- _INPUT DATA_
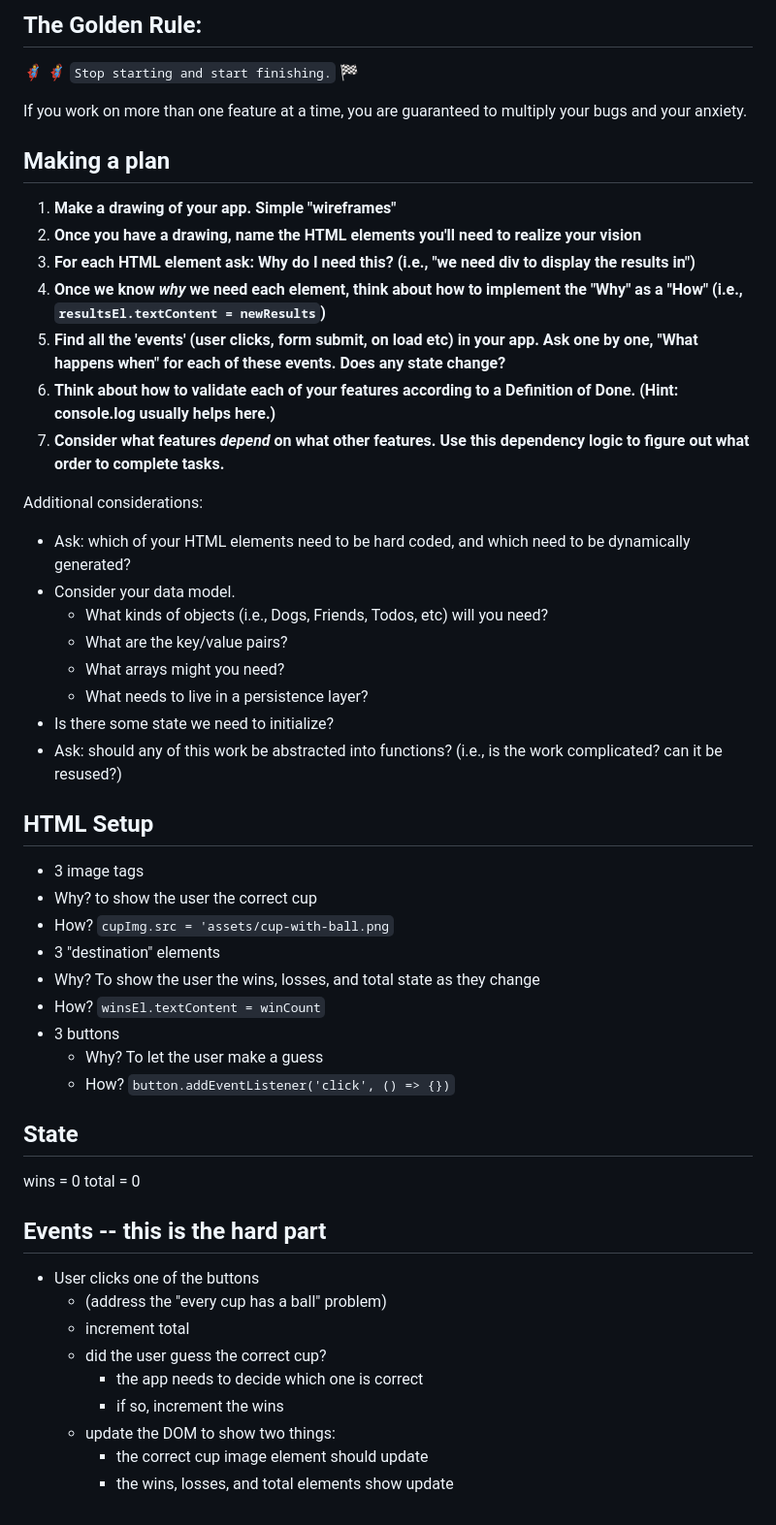
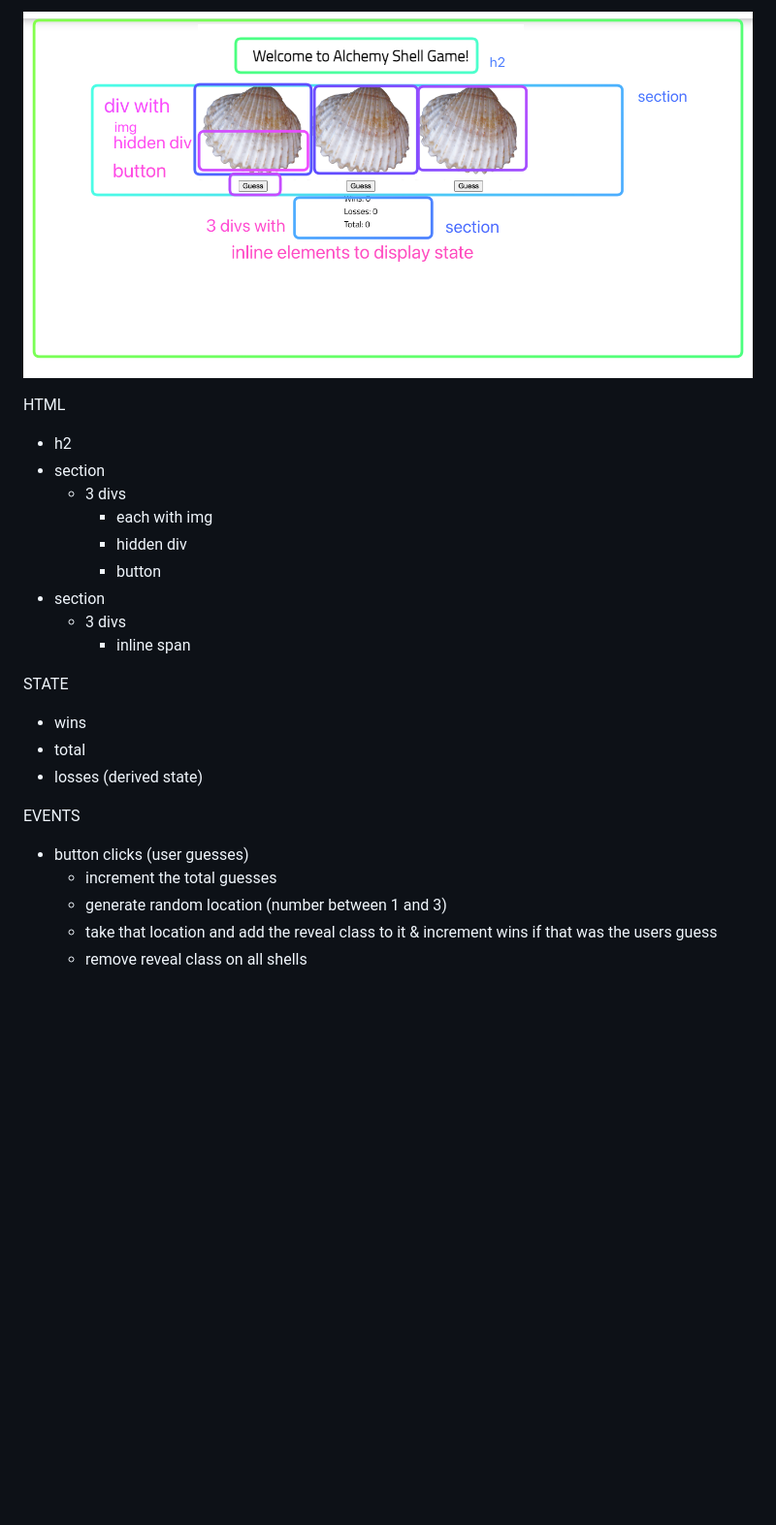
Before and after one commit to maddenlockin/cup-game-demo, a Markdown page: README.md, the part around the change. Shown: that part at 97% size. Drawn GitHub-style; pictures changed too: assets/Screen Shot 2022-10-29 at 4.23.52 PM.png (added); blank space fills up the shorter version.

Commit message:
make plan and created html for shells

```diff
--- a/README.md
+++ b/README.md
@@ -1,52 +1,27 @@
-## The Golden Rule:
+![wireframe of shell game with html elements identified](/assets/Screen%20Shot%202022-10-29%20at%204.23.52%20PM.png)
 
-🦸 🦸‍♂️ `Stop starting and start finishing.` 🏁
+HTML
 
-If you work on more than one feature at a time, you are guaranteed to multiply your bugs and your anxiety.
+-   h2
+-   section
+    -   3 divs
+        -   each with img
+        -   hidden div
+        -   button
+-   section
+    -   3 divs
+        -   inline span
 
-## Making a plan
+STATE
 
-1) **Make a drawing of your app. Simple "wireframes"**
-1) **Once you have a drawing, name the HTML elements you'll need to realize your vision**
-1) **For each HTML element ask: Why do I need this? (i.e., "we need div to display the results in")**
-1) **Once we know _why_ we need each element, think about how to implement the "Why" as a "How" (i.e., `resultsEl.textContent = newResults`)**
-1) **Find all the 'events' (user clicks, form submit, on load etc) in your app. Ask one by one, "What happens when" for each of these events. Does any state change?**
-1) **Think about how to validate each of your features according to a Definition of Done. (Hint: console.log usually helps here.)**
-1) **Consider what features _depend_ on what other features. Use this dependency logic to figure out what order to complete tasks.**
+-   wins
+-   total
+-   losses (derived state)
 
-Additional considerations:
-- Ask: which of your HTML elements need to be hard coded, and which need to be dynamically generated?
-- Consider your data model.
-  - What kinds of objects (i.e., Dogs, Friends, Todos, etc) will you need?
-  - What are the key/value pairs?
-  - What arrays might you need?
-  - What needs to live in a persistence layer?
-- Is there some state we need to initialize?
-- Ask: should any of this work be abstracted into functions? (i.e., is the work complicated? can it be resused?)
+EVENTS
 
-## HTML Setup
-- 3 image tags
- - Why? to show the user the correct cup
- - How? `cupImg.src = 'assets/cup-with-ball.png`
-- 3 "destination" elements
- - Why? To show the user the wins, losses, and total state as they change
- - How? `winsEl.textContent = winCount`
-- 3 buttons
-  - Why? To let the user make a guess
-  - How? `button.addEventListener('click', () => {})`
-
-## State
-wins = 0
-total = 0
-<!-- DERIVED STATE: losses = total - wins -->
-
-## Events -- this is the hard part
-- User clicks one of the buttons
-  - (address the "every cup has a ball" problem)
-  - increment total
-  - did the user guess the correct cup?
-    - the app needs to decide which one is correct
-    - if so, increment the wins
-  - update the DOM to show two things:
-    - the correct cup image element should update
-    - the wins, losses, and total elements show update
+-   button clicks (user guesses)
+    -   increment the total guesses
+    -   generate random location (number between 1 and 3)
+    -   take that location and add the reveal class to it & increment wins if that was the users guess
+    -   remove reveal class on all shells
```
Also changed, not shown: 1 other file.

- _BRIEF_
Where does the word "elements" appear in the listing above? Copy every line that holds it.

- _FINAL ANSWER_
+![wireframe of shell game with html elements identified](/assets/Screen%20Shot%202022-10-29%20at%204.23.52%20PM.png)
-1) **Once you have a drawing, name the HTML elements you'll need to realize your vision**
-- Ask: which of your HTML elements need to be hard coded, and which need to be dynamically generated?
-- 3 "destination" elements
-    - the wins, losses, and total elements show update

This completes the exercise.